The plans, which include letting health privateers run clinical trials inside NHS hospitals, were criticised by campaign group Patient Concern, which described the move as the ‘death of patient confidentiality’.

Cameron is to claim that closer collaboration with the privateers would give patients earlier access to cutting edge treatments.

He is to claim that patients’ records would be ‘anonymised’, but yesterday shadow health secretary Andy Burnham scorned such a claim.

Burnham said: ‘When you have anonymised data it’s still possible to identify individual patients within it.

‘The danger is we will find companies targeting individuals who have a particular condition, so this is an area that the government has to tread very carefully indeed.

‘They make all this talk about red tape. Well, there are some areas where proper regulation is absolutely essential.

‘Proper regulation and essential safeguards need to be in place when it comes to the use of patients’ data.

‘It cannot be done in a way where essential rules are threatened.’

Bioethics expert from the University of Manchester, Dr Sarah Hand, warned: ‘When the research is being done by private companies, of course, we no longer have any guarantee that the research is in the public interest.

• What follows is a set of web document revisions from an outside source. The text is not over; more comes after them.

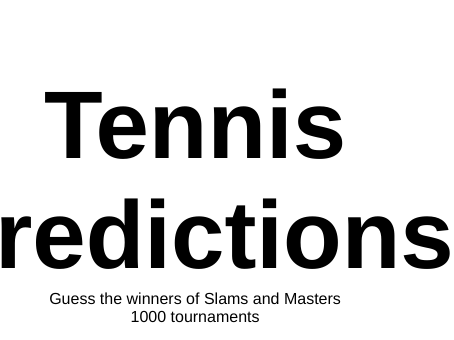
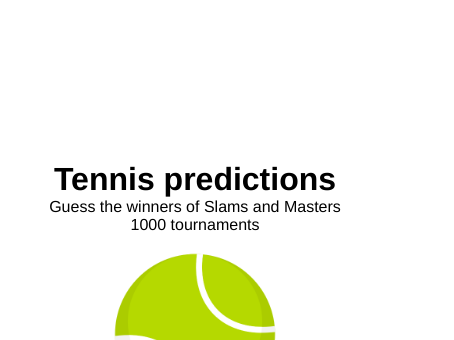
Before and after one commit to mbesio/tennis-bracket-fe, a React (Vite) app: page / in a window 390 px wide. Shown: the part 189-529 px from the top of the page, 454 px wide, since content can reach past the window. Built offline with nearby package versions, Linux system fonts and the light colour scheme.

Commit message:
landing page mobile friendly

```diff
--- a/src/components/LandingPage/styles.module.css
+++ b/src/components/LandingPage/styles.module.css
@@ -13,6 +13,13 @@ body {
   text-align: center;
 }
 
+/* Reduce font size on mobile screens */
+@media screen and (max-width: 600px) {
+  .container h1 {
+    font-size: 2em; /* adjust as needed */
+  }
+}
+
 h1 {
   margin: 0;
   font-size: 6em;
```
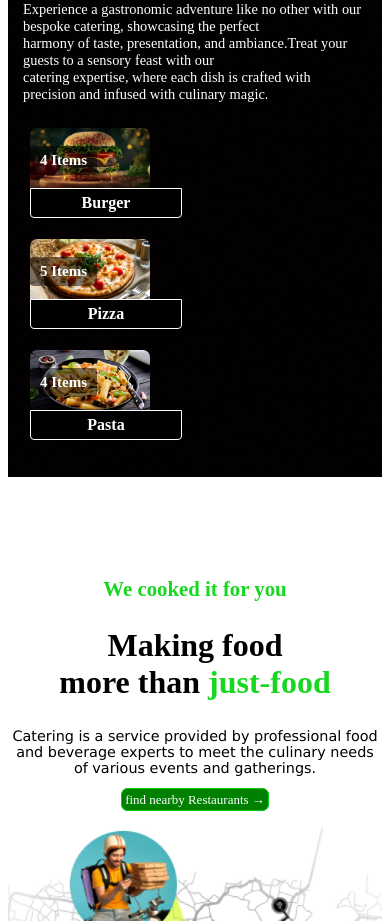
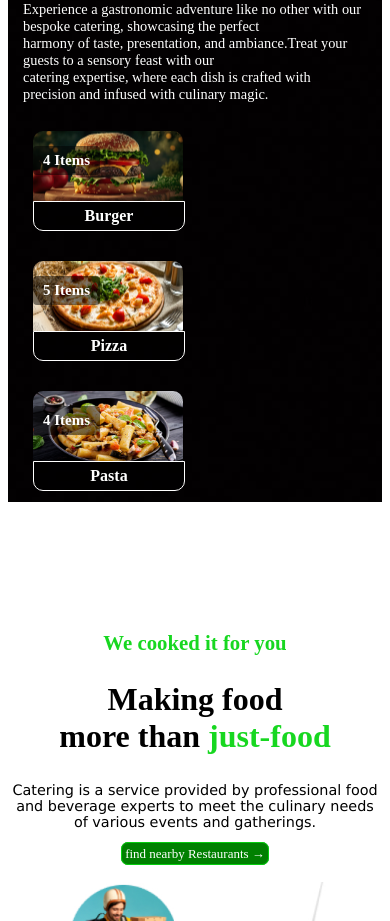
Before and after one commit to festybam123/restaurant, a React (Vite) app: page / in a window 390 px wide. Shown: the part 1600-2521 px from the top of the page. Built offline with nearby package versions, Linux system fonts and the light colour scheme.

Commit message:
mobile responsive

```diff
--- a/src/App.css
+++ b/src/App.css
@@ -759,9 +759,9 @@
   .section2__content h2 { font-size: 1.25rem; }
   .section2__content h1 { font-size: 1.5rem; }
   .section2__content p { font-size: 0.9rem; }
-  .section2__left { gap: 7px; }
-  .section2__thumb { padding: 7px; }
-  .section2__thumb img { width: 120px; height: 60px; }
+  .section2__left { gap: 10px; }
+  .section2__thumb { padding: 10px; }
+  .section2__thumb img { width: 150px; height: 70px; border-radius: 10px 10px 0 0; }
 
   .hero_wrapper { flex-direction: column; }
   .promo { margin-top: 50px; }
@@ -801,7 +801,7 @@
   .gallery6_grid { gap: 15px; }
 
   .thumb_label { border-radius: 4px; }
-  .thumb_name { border-radius: 0 0 4px 4px; width: 140px; }
+  .thumb_name { border-radius: 0 0 10px 10px; width: 140px; }
 
   .footer { padding: 25px 10px; }
 }
```
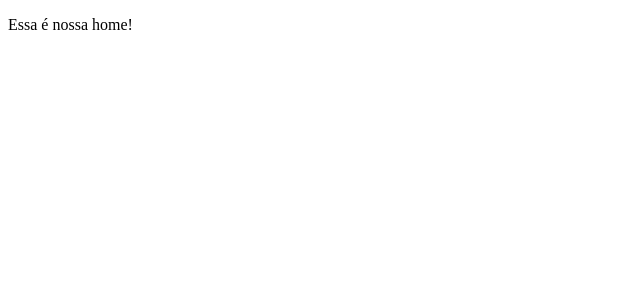
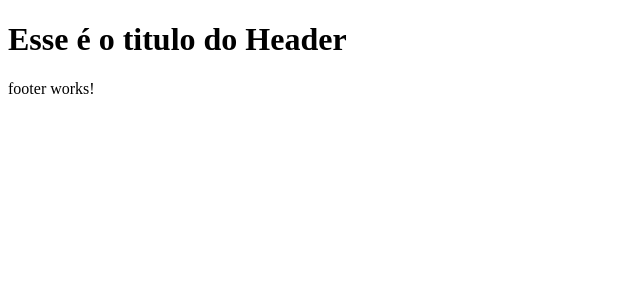
Before and after one commit to amarkes/youtube-video-angular-4, an Angular app: page / in a window 1280 px wide. Shown: the top 300 px of the page, without its empty margins (0-640 px from the left). Built offline with nearby package versions, Linux system fonts and the light colour scheme.

Commit message:
criando componente

```diff
--- /dev/null
+++ b/src/app/components/footer/footer.component.html
@@ -0,0 +1,3 @@
+<p>
+  footer works!
+</p>
--- /dev/null
+++ b/src/app/components/footer/footer.component.ts
@@ -0,0 +1,15 @@
+import { Component, OnInit } from '@angular/core';
+
+@Component({
+  selector: 'app-footer',
+  templateUrl: './footer.component.html',
+  styleUrls: ['./footer.component.sass']
+})
+export class FooterComponent implements OnInit {
+
+  constructor() { }
+
+  ngOnInit() {
+  }
+
+}
--- /dev/null
+++ b/src/app/components/header/header.component.html
@@ -0,0 +1 @@
+<h1>{{titulo}}</h1>
--- /dev/null
+++ b/src/app/components/header/header.component.ts
@@ -0,0 +1,15 @@
+import { Component, OnInit, Input } from '@angular/core';
+
+@Component({
+  selector: 'app-header',
+  templateUrl: './header.component.html',
+  styleUrls: ['./header.component.sass']
+})
+export class HeaderComponent implements OnInit {
+  @Input() titulo: string;
+  constructor() { }
+
+  ngOnInit() {
+  }
+
+}
--- a/src/app/pages/home/home.component.html
+++ b/src/app/pages/home/home.component.html
@@ -1,3 +1,2 @@
-<p>
-  Essa é nossa home!
-</p>
+<app-header [titulo]="title"></app-header>
+<app-footer></app-footer>
--- a/src/app/pages/home/home.component.ts
+++ b/src/app/pages/home/home.component.ts
@@ -6,10 +6,11 @@ import { Component, OnInit } from '@angular/core';
   styleUrls: ['./home.component.sass']
 })
 export class HomeComponent implements OnInit {
-
+  title: string;
   constructor() { }
 
   ngOnInit() {
+    this.title = 'Esse é o titulo do Header';
   }
 
 }
```
Also changed, not shown: src/app/app.module.ts (+4 -4 lines), src/app/components/footer/footer.module.ts (added, +12 -0 lines), src/app/components/header/header.module.ts (added, +12 -0 lines), src/app/pages/home/home.module.ts (added, +16 -0 lines), src/app/components/footer/footer.component.sass (added), src/app/components/header/header.component.sass (added), 2 other files (tests, documents, lock files or other folders).
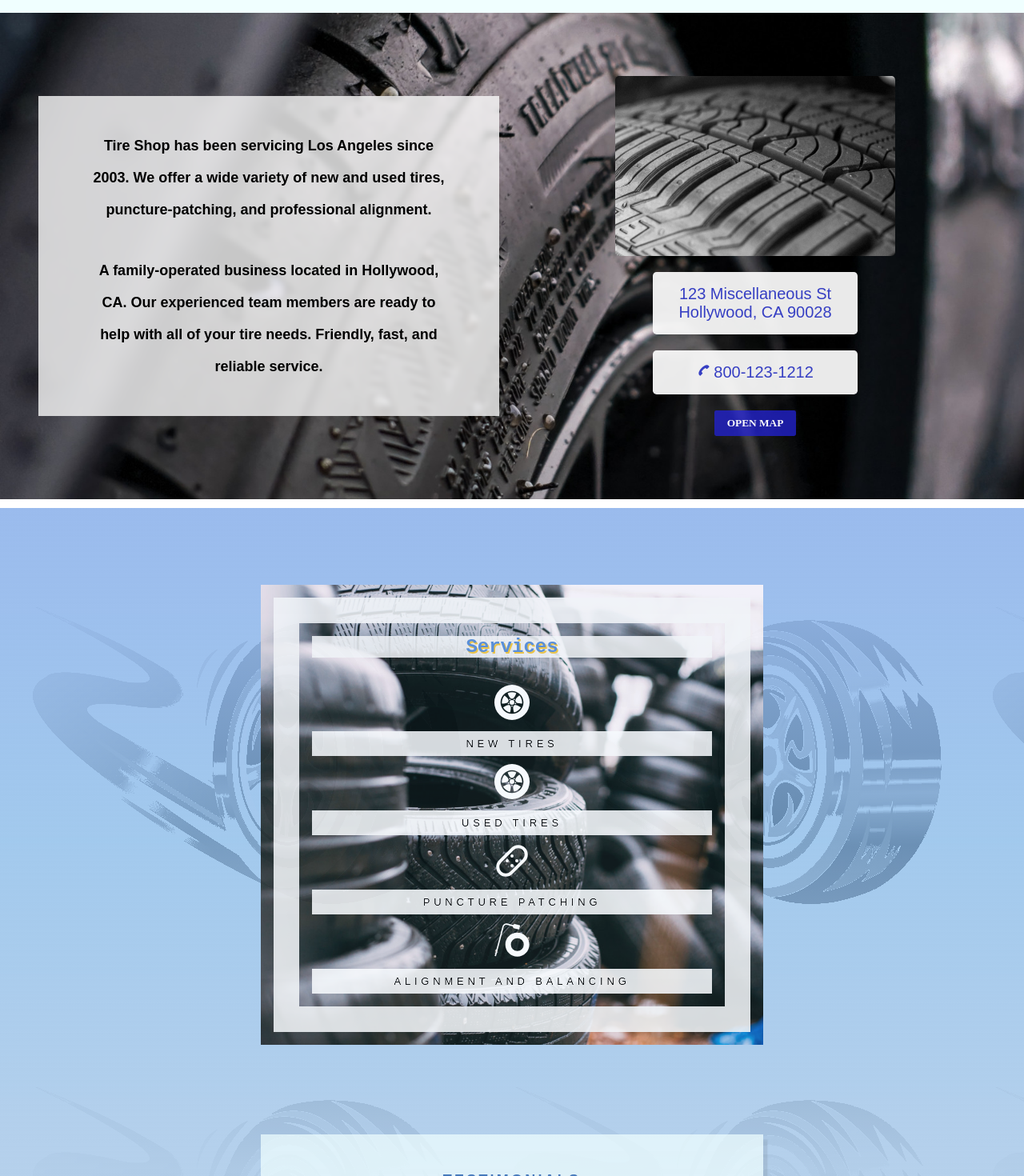
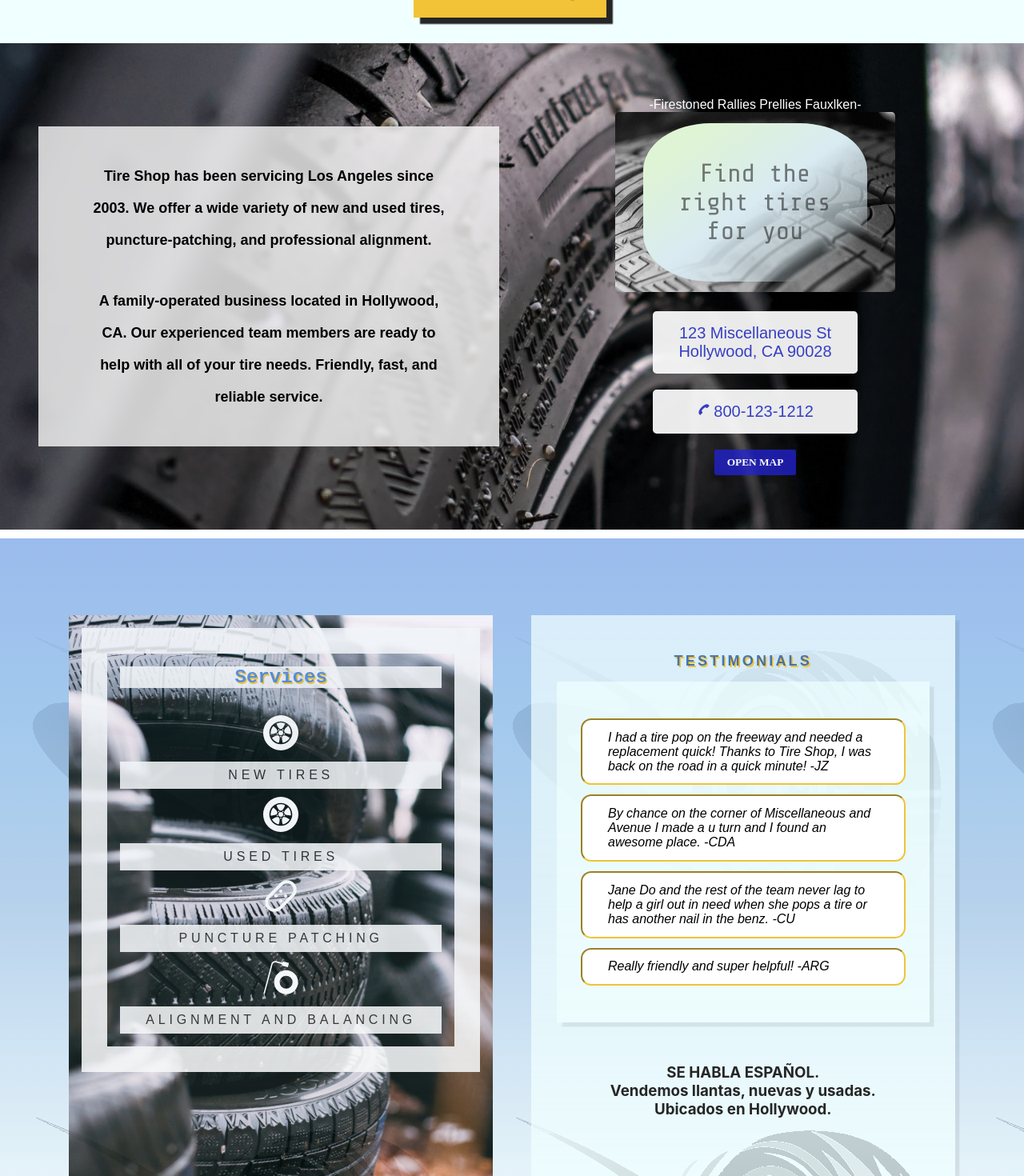
Before and after one commit to gittingcomputey/tires, a Next.js app: page / in a window 1280 px wide. Shown: the part 160-1630 px from the top of the page at 80% size. Built offline with nearby package versions, Linux system fonts and the light colour scheme; a web font is replaced by a local one.

Commit message:
Grid and styling improvements. Text on pic.

```diff
--- a/Components/Navbar.js
+++ b/Components/Navbar.js
@@ -13,7 +13,10 @@ const Navbar = (props) => {
           {router.pathname === "/" ? (
             ""
           ) : (
-            <Link className={styles.naviEach} href={"/"}>
+            <Link
+              className={`${styles.naviEach} ${styles.naviHome}`}
+              href={"/"}
+            >
               Home
             </Link>
           )}
--- a/pages/index.js
+++ b/pages/index.js
@@ -46,6 +46,17 @@ export default function Home() {
                 </p>
               </div>
               <div className={styles.homeTeaserBannerBox}>
+                <div className={styles.homeTeaserImgBox}>
+                  <div className={styles.homeTeaserImgText}>
+                    Find the <br />
+                    right tires <br />
+                    for you
+                  </div>
+                  <div>
+                    <span className={styles.homeTeaserBrands}>
+                      Firestoned Rallies Prellies Fauxlken
+                    </span>
+                  </div>
                   <Image
                     className={styles.homeTeaserImg}
                     src="/TirePicByYvetteS.jpg"
@@ -53,6 +64,7 @@ export default function Home() {
                     height="300"
                     alt="Closeup of new tire top part of new tire. You can see the threads are unworn and have deep grooves."
                   />
+                </div>
                 <div className={styles.homeTeaserAddyBox}>
                   <p className={styles.homeTeaserData}>
                     123 Miscellaneous St <br></br> Hollywood, CA 90028
--- a/styles/Home.module.scss
+++ b/styles/Home.module.scss
@@ -10,6 +10,8 @@
 
     font-family: "Stalinist One", sans-serif;
 
+    font-family: "Share Tech Mono", serif;
+
 */
 @import url("https://fonts.googleapis.com/css2?family=Faster+One&family=Goldman&family=Rubik+Distressed&family=Rubik+Mono+One&display=swap");
 @import url("https://fonts.googleapis.com/css2?family=Stalinist+One&display=swap");
@@ -17,6 +19,7 @@
 @import url("https://fonts.googleapis.com/css2?family=Gruppo&display=swap");
 @import url("https://fonts.googleapis.com/css2?family=Red+Hat+Mono&display=swap");
 @import url("https://fonts.googleapis.com/css2?family=Bebas+Neue&display=swap");
+@import url("https://fonts.googleapis.com/css2?family=Share+Tech+Mono&display=swap");
 
 /* import modules and base */
 @import "./base/colors.scss";
--- a/styles/base/utils.scss
+++ b/styles/base/utils.scss
@@ -15,6 +15,12 @@
 }
 
 @mixin mq($breakpoint) {
+  @if $breakpoint == mland {
+    @media (min-width: 1em) and (orientation: landscape) {
+      @content;
+    }
+  }
+
   @if $breakpoint == max375 {
     @media (max-width: 23.4375em) {
       @content;
--- a/styles/modules/homepage.scss
+++ b/styles/modules/homepage.scss
@@ -7,7 +7,6 @@
   }
 
   &HeroBox {
-    // border: inset red 0.2rem;
   }
 
   &HeadlineContainer {
@@ -25,6 +24,15 @@
   &HeadlineBox {
     @include mq(m600) {
       padding: 0.3rem 1.5rem;
+    }
+    @include mq(mland) {
+      padding: 1.5rem 1.5rem;
+      margin: 3rem 0;
+    }
+
+    @include mq(m750) {
+      padding: 1.5rem;
+      margin: 0;
     }
 
     padding: 0.1rem 0.5rem;
@@ -113,9 +121,11 @@
   &TeaserFloatTextDiv {
     @include mq(max375) {
       font-size: large;
-      border: blue 0.2rem solid;
     }
 
+    @include mq(mland) {
+      min-height: none;
+    }
     @include mq(m600) {
       font-size: xx-large;
     }
@@ -185,6 +195,25 @@
     border-radius: 0.3rem;
   }
 
+  &TeaserBrands {
+    color: white;
+    font-size: medium;
+  }
+
+  &TeaserBrands::before {
+    content: "-";
+    color: white;
+  }
+
+  &TeaserBrands::after {
+    content: "-";
+    color: white;
+  }
+
+  &TeaserImgBox {
+    position: relative;
+  }
+
   &TeaserImg {
     @include mq(m600) {
       width: 450px;
@@ -204,6 +233,45 @@
     width: 300px;
     height: 200px;
     border-radius: 0.3rem;
+  }
+
+  &TeaserImgText {
+    @include mq(max375) {
+      padding: 3rem;
+      top: 24%;
+      left: 17%;
+    }
+
+    @include mq(m600) {
+      font-size: xx-large;
+    }
+
+    @include mq(m1200) {
+      top: 13%;
+      left: 10%;
+    }
+
+    @include mq(m1600) {
+      top: 18%;
+      left: 18%;
+    }
+
+    position: absolute;
+    top: 18%;
+    left: 18%;
+    z-index: 10;
+    color: $shadow--bitless;
+    font-family: "Share Tech Mono", serif;
+    background-image: linear-gradient(
+      to bottom right,
+      #dff4d4 15%,
+      #d9ebf2 50%,
+      #d9ebf28d 75%,
+      transparent 85%
+    );
+    font-size: large;
+    padding: 2.8rem;
+    border-radius: 30%;
   }
 
   &TeaserPhoneIcon {
@@ -227,9 +295,36 @@
   }
 
   &ServicesSection {
+    @include mq(m750) {
+      padding: 6rem 0;
+      column-gap: 3rem;
+      row-gap: 4rem;
+      justify-content: space-around;
+      grid-template-columns: 3% 1fr 1fr 3%;
+      grid-template-areas:
+        ". services services ."
+        ". test test .";
+    }
+
     @include mq(m1200) {
-      padding: 6rem 0.7rem 0;
-      row-gap: 7rem;
+      padding: 6rem 0;
+      column-gap: 3rem;
+      row-gap: 0;
+      justify-content: space-around;
+      grid-template-columns: 3% 1fr 1fr 3%;
+      grid-template-areas:
+        ". services test ."
+        ". services test .";
+    }
+
+    @include mq(m1600) {
+      padding: 6rem 0;
+      column-gap: 6rem;
+      justify-content: space-around;
+      grid-template-columns: 6% 1fr 1fr 6%;
+      grid-template-areas:
+        ". services test ."
+        ". services test .";
     }
 
     border-top: solid $white 0.7rem;
@@ -244,19 +339,18 @@
     background-attachment: fixed;
     color: $shadow;
     display: grid;
-    grid-template-columns: 1fr;
-    grid-template-rows: auto;
+    grid-template-columns: 2% 1fr 1fr 2%;
+    grid-template-rows: 1fr 1fr;
     justify-content: space-evenly;
-    row-gap: 0.7rem;
-    padding: 0;
+    padding: 2rem 0 6rem;
+    row-gap: 2rem;
+    grid-template-areas:
+      ". services services ."
+      ". test test .";
   }
 
   &ServicesCont {
-    @include mq(m1200) {
-      width: 50%;
-      justify-self: center;
-    }
-
+    grid-area: services;
     background-image: url("../../public/tires-robert-laursoo.jpg");
     background-size: cover;
     background-position: center;
@@ -264,6 +358,7 @@
     opacity: 0.9;
     padding: 1rem;
     text-align: center;
+    background-color: red;
   }
 
   &ServicesMid {
@@ -302,14 +397,16 @@
 
   &ServicesUL {
     list-style-type: none;
-    filter: contrast(180%) brightness(100%);
     padding: 0;
   }
 
   &ServicesLI {
-    @include mq(m900) {
+    @include mq(max375) {
+      font-size: x-small;
+    }
+
+    @include mq(m1200) {
       font-size: medium;
-      width: 100%;
     }
 
     margin: 0.5rem 0;
@@ -336,19 +433,7 @@
   }
 
   &TestimonialsCont {
-    @include mq(m750land) {
-      width: 70%;
-      margin: auto;
-
-      padding-bottom: 6rem;
-    }
-
-    @include mq(m1200) {
-      width: 50%;
-      justify-self: center;
-      margin-bottom: 6rem;
-    }
-
+    grid-area: test;
     background-color: #fafafa0f;
     display: flex;
     justify-content: center;
@@ -369,19 +454,6 @@
   }
 
   &TestimonialsReview {
-    // @include mq(m350) {
-    //   font-size: medium;
-    // }
-
-    // @include mq(m900) {
-    //   font-size: large;
-    // }
-
-    // @include mq(m1200) {
-    //   font-size: x-large;
-    //   padding: 1rem 2rem;
-    // }
-
     border-radius: 0.7rem;
     padding: 0.8rem 2rem;
     font-family: sans-serif, monospace;
--- a/styles/modules/nav.scss
+++ b/styles/modules/nav.scss
@@ -21,14 +21,24 @@
   }
 
   &Each {
+    @include mq(m750) {
+      &:hover {
+        scale: 1.05;
+      }
+    }
+
     font-family: "Goldman", sans-serif;
     padding: 0 0.5rem;
     text-transform: uppercase;
     font-weight: 600;
     font-size: 1rem;
 
-    &:hover {
-      scale: 1.05;
+    &:active {
+      color: blue;
     }
   }
+
+  &Home {
+    color: grey;
+  }
 }
```
Lines whose indentation alone changed are shown as unchanged.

‘They may be generating treatments, but bringing them to the market in a way that is not going to make them accessible to the public.

‘I think we should have much more concern about who the companies are that are going to be carrying out this research.’

Roger Goss, from Patient Concern, said: ‘This is the death of patient confidentiality.

‘There is no guarantee that information will be anonymised; in any case anonymised data can just as easily be re-identified.

‘We understand GP surgeries will have the right to refuse to release their patients’ records, but whether patients will ever be told what is happening, let alone have the choice to protect their privacy, is still unclear.’

Patient Concern resigned from a Department of Health consultation committee looking at the plan because it was felt the organisation had been ‘recruited to applaud rather than advise’, Goss said.

BMA Council Member Anna Athow said: ‘This is an explosive issue and heralds the end of patient confidentiality.

‘A main reason for the government’s setting up of an Information Centre, which can extract patient information, is to facilitate and monitor the referring of NHS patients to a diversity of private providers.

‘Campaigners to defend the NHS are concerned that this information could be used to police GPs and make sure that the NHS patients are referred to private treatment centres, instead of the local NHS district general hospital.

‘It could be used to discipline GPs and drive in the market.

‘Under the Health and Social Care Bill, the NHS Commissioning Board and Clinical Commissioning Groups have to obey a “choice mandate” so that private sector companies are used to provide NHS treatment.’